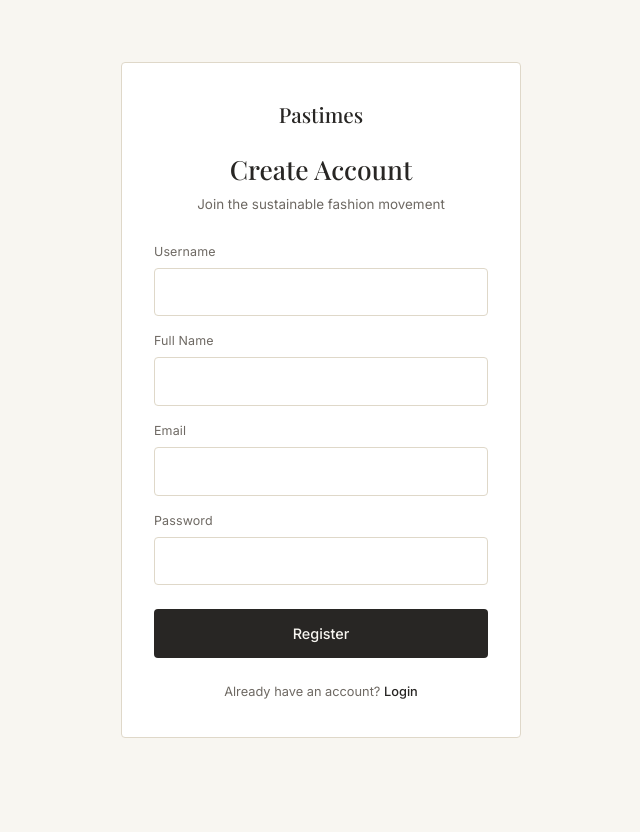
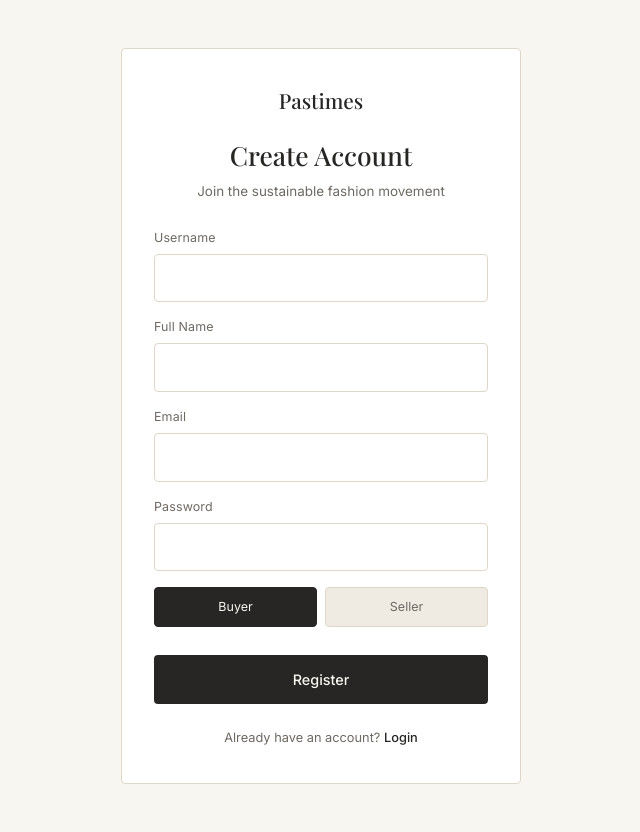
Before and after one commit to RtCzee/Pastimes_Clothing-, a PHP site: page /register.php in a window 1280 px wide. Shown: the whole page, without its empty margins (319-959 px from the left). Before the commit the page ends 738 px from the top, so only its background shows below. Run offline with PHP 8.4, Linux system fonts and the light colour scheme.

Commit message:
added the roles button and the admin the approve or decline

```diff
--- a/data/createTable.php
+++ b/data/createTable.php
@@ -20,7 +20,8 @@ CREATE TABLE tblUser (
     fullName VARCHAR(100),
     email VARCHAR(100) UNIQUE,
     password VARCHAR(255),
-    status ENUM('pending','active','declined') DEFAULT 'pending'
+    status ENUM('pending','approved','declined') DEFAULT 'pending',
+    role ENUM('buyer','seller') DEFAULT 'buyer'
 )
 ");
 
--- a/register.php
+++ b/register.php
@@ -7,13 +7,15 @@ if ($_SERVER["REQUEST_METHOD"] == "POST") {
     $fullname = $_POST['fullname'];
     $email = $_POST['email'];
     $password = password_hash($_POST['password'], PASSWORD_DEFAULT);
+    $role = $_POST['role']; // get selected role
+
 
     $stmt = $conn->prepare("
-        INSERT INTO tblUser (username, fullName, email, password, status)
-        VALUES (?, ?, ?, ?, 'pending')
+        INSERT INTO tblUser (username, fullName, email, password, role, status)
+        VALUES (?, ?, ?, ?, ?, 'pending')
     ");
 
-    $stmt->bind_param("ssss", $username, $fullname, $email, $password);
+    $stmt->bind_param("sssss", $username, $fullname, $email, $password, $role);
     $stmt->execute();
 
     $message = "Account created. Waiting for admin approval.";
@@ -54,6 +56,18 @@ if ($_SERVER["REQUEST_METHOD"] == "POST") {
         <input class="form-input" name="password" type="password" required>
       </div>
 
+      <div class="role-row">
+      <div class="role-opt">
+      <input type="radio" name="role" value="buyer" id="buyer" checked>
+    <label for="buyer">Buyer</label>
+     </div>
+
+  <div class="role-opt">
+    <input type="radio" name="role" value="seller" id="seller">
+    <label for="seller">Seller</label>
+  </div>
+ </div>
+
       <button class="auth-btn" type="submit">Register</button>
 
     </form>
```
Also changed, not shown: adminDashboard.php (+12 -3 lines), login.php (+8 -2 lines).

(TASK REQUIREMENTS)
I'd like every line with the string "status" copied from the listing.

(EXERCISE RESULT)
-    status ENUM('pending','active','declined') DEFAULT 'pending'
+    status ENUM('pending','approved','declined') DEFAULT 'pending',
-        INSERT INTO tblUser (username, fullName, email, password, status)
+        INSERT INTO tblUser (username, fullName, email, password, role, status)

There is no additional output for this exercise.